When I compared my ProAc Tablette Reference 8 Signatures to the much larger Almarro M2As, significant differences were apparent, despite the fact that both speakers were clearly voiced to be musical rather than analytical. The Tablettes had better focus and precision than the M2As, and rendered sharper contrasts between performers within the soundstage. Though the M2As were more diffuse, with softer outlines, they conjured up a more realistically sized soundstage, with larger, more present images. Both speakers sounded warm and full in the midrange, giving voices and other midrange instruments a burnished glow. The Almarros continued had this glow down into the bass, where they markedly surpassed the ProAcs in extension and power. The Almarros offered a musical foundation altogether absent with the diminutive ProAcs, and greater insight into the dimensions of the soundstage. The ProAcs sounded quicker, their smaller drivers and cabinets able to respond better to subtle microdynamic shadings. Conversely, the Almarros had the upper hand in their portrayal of macrodynamics, allowing me to play bass-heavy music louder, with less congestion.
Despite these differences, the two speakers were quite similar. Both are musical communicators, and both can create that tenuous emotional connection between the listener and the music. The two speakers diverge the most in their top end performance. Both sound airy and extended, but the ProAcs have a distinctly stronger treble than the more polite Almarros. The M2As are softer and mellower, with less focus on sibilants. On bright sounding recordings, this was actually preferable, as it allowed me to focus more on the musical message, but on softer sounding recordings, I sometimes wished for just a little more vividness to the top end.
Because of their polite, non-aggressive treble, detail aficionados may not find them to be their cup of tea. The M2As are capable of genuine deep bass, and while this is not a drawback, it does warrant care in placement. These speakers require some room to breathe. Almarro recommends at least 20 inches between the rear of the M2As and the wall behind. I would recommend more. Even then, listeners with small rooms may have to do a lot of experimenting with placement. Lastly, the M2As have a definite preference for tubes. This, too, is hardly a drawback, but seems to be a deliberate choice made by the designer.

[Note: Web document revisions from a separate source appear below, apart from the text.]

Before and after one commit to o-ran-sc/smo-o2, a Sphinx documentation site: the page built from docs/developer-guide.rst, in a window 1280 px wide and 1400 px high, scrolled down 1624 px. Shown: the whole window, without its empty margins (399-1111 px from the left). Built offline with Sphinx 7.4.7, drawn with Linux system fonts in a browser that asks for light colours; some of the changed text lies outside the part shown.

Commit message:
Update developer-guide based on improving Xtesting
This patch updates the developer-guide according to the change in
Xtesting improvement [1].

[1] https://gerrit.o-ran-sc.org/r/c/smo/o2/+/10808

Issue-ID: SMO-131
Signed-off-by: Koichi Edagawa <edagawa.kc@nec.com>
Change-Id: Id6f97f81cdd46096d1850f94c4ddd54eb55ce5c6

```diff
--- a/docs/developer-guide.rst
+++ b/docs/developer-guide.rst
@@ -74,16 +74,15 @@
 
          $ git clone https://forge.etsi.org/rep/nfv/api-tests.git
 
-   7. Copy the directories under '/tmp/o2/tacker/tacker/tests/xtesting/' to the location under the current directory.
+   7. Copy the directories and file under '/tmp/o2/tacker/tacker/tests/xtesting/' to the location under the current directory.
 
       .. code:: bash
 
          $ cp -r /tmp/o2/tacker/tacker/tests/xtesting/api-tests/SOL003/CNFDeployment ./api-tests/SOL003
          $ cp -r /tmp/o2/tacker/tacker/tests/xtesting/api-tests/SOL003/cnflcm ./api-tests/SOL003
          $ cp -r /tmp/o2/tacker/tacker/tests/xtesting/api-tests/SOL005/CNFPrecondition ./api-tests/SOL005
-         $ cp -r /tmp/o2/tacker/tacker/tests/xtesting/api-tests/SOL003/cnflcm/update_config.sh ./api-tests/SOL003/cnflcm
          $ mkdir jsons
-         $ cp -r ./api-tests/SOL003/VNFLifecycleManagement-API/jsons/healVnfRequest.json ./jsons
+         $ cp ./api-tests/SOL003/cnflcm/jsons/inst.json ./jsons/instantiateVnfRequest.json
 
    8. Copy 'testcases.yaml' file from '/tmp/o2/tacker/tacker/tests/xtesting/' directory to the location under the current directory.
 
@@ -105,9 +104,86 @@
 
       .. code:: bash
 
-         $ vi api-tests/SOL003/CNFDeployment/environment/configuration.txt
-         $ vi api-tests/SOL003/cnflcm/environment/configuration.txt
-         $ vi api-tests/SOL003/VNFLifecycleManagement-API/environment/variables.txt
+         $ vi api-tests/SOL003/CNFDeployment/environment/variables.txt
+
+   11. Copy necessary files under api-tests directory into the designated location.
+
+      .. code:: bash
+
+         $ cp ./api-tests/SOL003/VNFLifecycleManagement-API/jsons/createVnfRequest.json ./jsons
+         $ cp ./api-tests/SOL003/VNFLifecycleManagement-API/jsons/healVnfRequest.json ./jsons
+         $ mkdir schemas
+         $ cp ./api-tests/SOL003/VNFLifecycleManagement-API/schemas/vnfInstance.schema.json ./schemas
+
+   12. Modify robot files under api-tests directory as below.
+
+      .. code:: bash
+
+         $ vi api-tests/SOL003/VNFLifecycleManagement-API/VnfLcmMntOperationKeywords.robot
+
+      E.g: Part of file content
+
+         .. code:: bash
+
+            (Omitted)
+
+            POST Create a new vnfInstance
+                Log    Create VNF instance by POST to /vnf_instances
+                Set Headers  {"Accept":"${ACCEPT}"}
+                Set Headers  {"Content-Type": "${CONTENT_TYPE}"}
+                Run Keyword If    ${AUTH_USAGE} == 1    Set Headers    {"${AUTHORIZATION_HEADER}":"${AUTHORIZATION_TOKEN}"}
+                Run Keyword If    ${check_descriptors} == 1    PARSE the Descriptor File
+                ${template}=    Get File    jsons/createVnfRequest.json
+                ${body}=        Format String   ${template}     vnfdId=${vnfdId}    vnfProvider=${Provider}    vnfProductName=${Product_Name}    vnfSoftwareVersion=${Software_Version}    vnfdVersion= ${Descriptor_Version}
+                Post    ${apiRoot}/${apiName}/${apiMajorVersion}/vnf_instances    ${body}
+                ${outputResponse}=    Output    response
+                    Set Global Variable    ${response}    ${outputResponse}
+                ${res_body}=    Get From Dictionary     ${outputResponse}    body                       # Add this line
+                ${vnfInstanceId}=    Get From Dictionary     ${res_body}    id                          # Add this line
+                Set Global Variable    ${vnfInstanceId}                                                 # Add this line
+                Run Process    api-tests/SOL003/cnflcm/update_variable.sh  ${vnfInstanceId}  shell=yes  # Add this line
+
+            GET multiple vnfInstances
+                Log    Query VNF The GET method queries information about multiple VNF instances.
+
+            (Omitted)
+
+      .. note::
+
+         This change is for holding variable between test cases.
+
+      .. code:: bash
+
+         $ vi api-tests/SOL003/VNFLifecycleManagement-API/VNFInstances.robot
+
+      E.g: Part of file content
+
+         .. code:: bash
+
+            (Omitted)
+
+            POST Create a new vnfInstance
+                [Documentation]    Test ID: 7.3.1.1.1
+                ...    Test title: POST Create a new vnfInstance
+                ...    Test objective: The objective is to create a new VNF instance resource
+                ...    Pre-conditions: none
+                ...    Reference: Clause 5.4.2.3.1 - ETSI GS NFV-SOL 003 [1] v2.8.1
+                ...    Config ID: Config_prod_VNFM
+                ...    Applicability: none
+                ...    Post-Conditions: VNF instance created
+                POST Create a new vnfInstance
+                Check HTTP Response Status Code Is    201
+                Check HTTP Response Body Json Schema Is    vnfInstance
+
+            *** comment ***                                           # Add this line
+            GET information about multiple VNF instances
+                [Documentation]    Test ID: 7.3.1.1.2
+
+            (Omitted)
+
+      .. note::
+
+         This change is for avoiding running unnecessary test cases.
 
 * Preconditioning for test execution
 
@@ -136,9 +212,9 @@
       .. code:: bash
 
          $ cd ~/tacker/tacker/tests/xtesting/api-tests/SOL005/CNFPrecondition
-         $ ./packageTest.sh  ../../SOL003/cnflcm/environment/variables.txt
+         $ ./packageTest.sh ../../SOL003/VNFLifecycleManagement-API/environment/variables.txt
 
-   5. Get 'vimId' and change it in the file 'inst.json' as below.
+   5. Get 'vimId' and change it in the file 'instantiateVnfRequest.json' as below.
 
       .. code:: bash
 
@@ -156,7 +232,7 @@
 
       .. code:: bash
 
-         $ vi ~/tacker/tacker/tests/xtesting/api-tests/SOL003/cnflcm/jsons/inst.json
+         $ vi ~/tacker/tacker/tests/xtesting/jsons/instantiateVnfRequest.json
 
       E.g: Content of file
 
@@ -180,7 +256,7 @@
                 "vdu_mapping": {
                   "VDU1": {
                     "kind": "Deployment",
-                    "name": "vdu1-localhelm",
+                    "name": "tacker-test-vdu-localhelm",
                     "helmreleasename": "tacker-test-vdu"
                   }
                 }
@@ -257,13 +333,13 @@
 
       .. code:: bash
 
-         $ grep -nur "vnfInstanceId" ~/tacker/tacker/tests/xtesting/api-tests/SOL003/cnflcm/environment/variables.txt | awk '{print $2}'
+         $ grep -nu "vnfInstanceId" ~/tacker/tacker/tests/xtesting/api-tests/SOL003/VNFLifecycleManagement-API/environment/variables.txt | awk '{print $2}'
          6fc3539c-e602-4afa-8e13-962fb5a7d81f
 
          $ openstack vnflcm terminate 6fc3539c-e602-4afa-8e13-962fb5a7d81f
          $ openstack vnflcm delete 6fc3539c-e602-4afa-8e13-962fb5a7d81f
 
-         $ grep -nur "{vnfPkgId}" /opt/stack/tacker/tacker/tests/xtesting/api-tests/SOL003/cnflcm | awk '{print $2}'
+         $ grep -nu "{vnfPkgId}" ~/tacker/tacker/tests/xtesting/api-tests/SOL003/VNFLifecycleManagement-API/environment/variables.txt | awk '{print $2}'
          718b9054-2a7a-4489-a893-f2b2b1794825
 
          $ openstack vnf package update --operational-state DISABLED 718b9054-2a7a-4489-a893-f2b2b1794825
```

Almarro is making quite a name for itself with its tube amplifiers and speakers. The beautifully finished M2A loudspeakers deserve to be added to their list of lauded products. Not the last word in resolution, the M2As instead provide a warm and musical sound that rewards the listener with a relaxed and immersive experience. Properly set up, the M2As are terrific performers that acquit themselves well with all types of music. Their spacious soundstaging and realistic dynamics ably serve pop, rock, and other bombastic fare, while their warm and liquid midrange highlights voices and acoustic instruments. At their price, the Almarro M2As perform better than the norm. John Acton